(Data extracted from a collection)
.....

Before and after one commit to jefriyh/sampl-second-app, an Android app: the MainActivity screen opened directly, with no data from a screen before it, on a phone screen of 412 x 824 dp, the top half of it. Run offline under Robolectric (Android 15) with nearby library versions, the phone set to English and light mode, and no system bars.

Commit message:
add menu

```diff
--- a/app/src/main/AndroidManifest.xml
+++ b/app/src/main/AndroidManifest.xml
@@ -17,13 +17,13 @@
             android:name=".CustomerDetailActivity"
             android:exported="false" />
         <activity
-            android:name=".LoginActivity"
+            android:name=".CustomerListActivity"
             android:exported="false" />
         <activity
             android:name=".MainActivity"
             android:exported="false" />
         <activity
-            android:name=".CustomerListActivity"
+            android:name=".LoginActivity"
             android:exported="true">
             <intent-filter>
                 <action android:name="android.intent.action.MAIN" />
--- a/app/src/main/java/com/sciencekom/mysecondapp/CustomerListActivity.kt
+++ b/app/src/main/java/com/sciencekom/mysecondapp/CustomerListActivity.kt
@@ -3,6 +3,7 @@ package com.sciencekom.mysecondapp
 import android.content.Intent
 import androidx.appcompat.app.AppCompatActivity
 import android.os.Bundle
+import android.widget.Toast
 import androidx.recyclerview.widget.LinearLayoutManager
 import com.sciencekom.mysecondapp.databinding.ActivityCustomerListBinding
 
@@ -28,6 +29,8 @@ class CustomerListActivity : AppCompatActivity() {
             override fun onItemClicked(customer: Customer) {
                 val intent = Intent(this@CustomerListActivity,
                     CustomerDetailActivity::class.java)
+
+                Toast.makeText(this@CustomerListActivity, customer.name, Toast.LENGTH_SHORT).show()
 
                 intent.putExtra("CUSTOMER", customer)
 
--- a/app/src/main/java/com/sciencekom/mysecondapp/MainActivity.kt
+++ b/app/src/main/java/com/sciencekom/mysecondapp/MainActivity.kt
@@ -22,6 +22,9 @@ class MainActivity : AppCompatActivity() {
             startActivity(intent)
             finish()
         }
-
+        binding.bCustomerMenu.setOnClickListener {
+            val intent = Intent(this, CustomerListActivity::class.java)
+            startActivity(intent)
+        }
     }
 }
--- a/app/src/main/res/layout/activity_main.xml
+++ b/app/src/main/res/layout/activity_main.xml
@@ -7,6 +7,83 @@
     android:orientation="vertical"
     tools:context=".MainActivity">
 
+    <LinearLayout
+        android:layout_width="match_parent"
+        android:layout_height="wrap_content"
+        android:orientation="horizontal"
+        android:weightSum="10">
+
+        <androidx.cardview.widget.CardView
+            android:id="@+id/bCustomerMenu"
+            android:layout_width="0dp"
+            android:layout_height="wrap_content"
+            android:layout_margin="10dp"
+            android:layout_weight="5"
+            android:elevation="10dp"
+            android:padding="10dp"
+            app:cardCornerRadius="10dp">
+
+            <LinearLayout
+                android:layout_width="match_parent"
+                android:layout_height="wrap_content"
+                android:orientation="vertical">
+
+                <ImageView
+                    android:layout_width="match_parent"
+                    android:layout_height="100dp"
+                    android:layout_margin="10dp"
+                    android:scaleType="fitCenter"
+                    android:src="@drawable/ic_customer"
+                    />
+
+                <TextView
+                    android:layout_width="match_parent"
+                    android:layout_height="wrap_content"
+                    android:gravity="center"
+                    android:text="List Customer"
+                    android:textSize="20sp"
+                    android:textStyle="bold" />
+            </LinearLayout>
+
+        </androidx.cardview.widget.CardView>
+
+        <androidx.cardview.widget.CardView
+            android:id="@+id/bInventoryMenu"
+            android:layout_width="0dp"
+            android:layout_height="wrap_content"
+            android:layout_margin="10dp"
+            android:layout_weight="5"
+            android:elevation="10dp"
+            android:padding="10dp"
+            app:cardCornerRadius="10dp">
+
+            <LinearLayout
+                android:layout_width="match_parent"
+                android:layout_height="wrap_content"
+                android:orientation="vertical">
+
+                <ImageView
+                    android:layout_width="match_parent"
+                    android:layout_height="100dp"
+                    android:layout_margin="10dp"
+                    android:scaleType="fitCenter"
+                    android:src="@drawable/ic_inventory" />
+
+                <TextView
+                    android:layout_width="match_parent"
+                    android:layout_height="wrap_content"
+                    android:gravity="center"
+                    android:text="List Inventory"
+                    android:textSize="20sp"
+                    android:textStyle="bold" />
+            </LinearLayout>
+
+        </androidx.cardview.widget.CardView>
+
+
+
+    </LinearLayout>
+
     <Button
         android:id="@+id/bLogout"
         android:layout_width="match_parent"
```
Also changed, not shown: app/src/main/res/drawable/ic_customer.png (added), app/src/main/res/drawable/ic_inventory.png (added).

.....

* About this task: Each record must be reproduced exactly. Keep every one.

* Output below:
Before and after one commit to jefriyh/sampl-second-app, an Android app: the MainActivity screen opened directly, with no data from a screen before it, on a phone screen of 412 x 824 dp, the top half of it. Run offline under Robolectric (Android 15) with nearby library versions, the phone set to English and light mode, and no system bars.

Commit message:
add menu

```diff
--- a/app/src/main/AndroidManifest.xml
+++ b/app/src/main/AndroidManifest.xml
@@ -17,13 +17,13 @@
             android:name=".CustomerDetailActivity"
             android:exported="false" />
         <activity
-            android:name=".LoginActivity"
+            android:name=".CustomerListActivity"
             android:exported="false" />
         <activity
             android:name=".MainActivity"
             android:exported="false" />
         <activity
-            android:name=".CustomerListActivity"
+            android:name=".LoginActivity"
             android:exported="true">
             <intent-filter>
                 <action android:name="android.intent.action.MAIN" />
--- a/app/src/main/java/com/sciencekom/mysecondapp/CustomerListActivity.kt
+++ b/app/src/main/java/com/sciencekom/mysecondapp/CustomerListActivity.kt
@@ -3,6 +3,7 @@ package com.sciencekom.mysecondapp
 import android.content.Intent
 import androidx.appcompat.app.AppCompatActivity
 import android.os.Bundle
+import android.widget.Toast
 import androidx.recyclerview.widget.LinearLayoutManager
 import com.sciencekom.mysecondapp.databinding.ActivityCustomerListBinding
 
@@ -28,6 +29,8 @@ class CustomerListActivity : AppCompatActivity() {
             override fun onItemClicked(customer: Customer) {
                 val intent = Intent(this@CustomerListActivity,
                     CustomerDetailActivity::class.java)
+
+                Toast.makeText(this@CustomerListActivity, customer.name, Toast.LENGTH_SHORT).show()
 
                 intent.putExtra("CUSTOMER", customer)
 
--- a/app/src/main/java/com/sciencekom/mysecondapp/MainActivity.kt
+++ b/app/src/main/java/com/sciencekom/mysecondapp/MainActivity.kt
@@ -22,6 +22,9 @@ class MainActivity : AppCompatActivity() {
             startActivity(intent)
             finish()
         }
-
+        binding.bCustomerMenu.setOnClickListener {
+            val intent = Intent(this, CustomerListActivity::class.java)
+            startActivity(intent)
+        }
     }
 }
--- a/app/src/main/res/layout/activity_main.xml
+++ b/app/src/main/res/layout/activity_main.xml
@@ -7,6 +7,83 @@
     android:orientation="vertical"
     tools:context=".MainActivity">
 
+    <LinearLayout
+        android:layout_width="match_parent"
+        android:layout_height="wrap_content"
+        android:orientation="horizontal"
+        android:weightSum="10">
+
+        <androidx.cardview.widget.CardView
+            android:id="@+id/bCustomerMenu"
+            android:layout_width="0dp"
+            android:layout_height="wrap_content"
+            android:layout_margin="10dp"
+            android:layout_weight="5"
+            android:elevation="10dp"
+            android:padding="10dp"
+            app:cardCornerRadius="10dp">
+
+            <LinearLayout
+                android:layout_width="match_parent"
+                android:layout_height="wrap_content"
+                android:orientation="vertical">
+
+                <ImageView
+                    android:layout_width="match_parent"
+                    android:layout_height="100dp"
+                    android:layout_margin="10dp"
+                    android:scaleType="fitCenter"
+                    android:src="@drawable/ic_customer"
+                    />
+
+                <TextView
+                    android:layout_width="match_parent"
+                    android:layout_height="wrap_content"
+                    android:gravity="center"
+                    android:text="List Customer"
+                    android:textSize="20sp"
+                    android:textStyle="bold" />
+            </LinearLayout>
+
+        </androidx.cardview.widget.CardView>
+
+        <androidx.cardview.widget.CardView
+            android:id="@+id/bInventoryMenu"
+            android:layout_width="0dp"
+            android:layout_height="wrap_content"
+            android:layout_margin="10dp"
+            android:layout_weight="5"
+            android:elevation="10dp"
+            android:padding="10dp"
+            app:cardCornerRadius="10dp">
+
+            <LinearLayout
+                android:layout_width="match_parent"
+                android:layout_height="wrap_content"
+                android:orientation="vertical">
+
+                <ImageView
+                    android:layout_width="match_parent"
+                    android:layout_height="100dp"
+                    android:layout_margin="10dp"
+                    android:scaleType="fitCenter"
+                    android:src="@drawable/ic_inventory" />
+
+                <TextView
+                    android:layout_width="match_parent"
+                    android:layout_height="wrap_content"
+                    android:gravity="center"
+                    android:text="List Inventory"
+                    android:textSize="20sp"
+                    android:textStyle="bold" />
+            </LinearLayout>
+
+        </androidx.cardview.widget.CardView>
+
+
+
+    </LinearLayout>
+
     <Button
         android:id="@+id/bLogout"
         android:layout_width="match_parent"
```
Also changed, not shown: app/src/main/res/drawable/ic_customer.png (added), app/src/main/res/drawable/ic_inventory.png (added).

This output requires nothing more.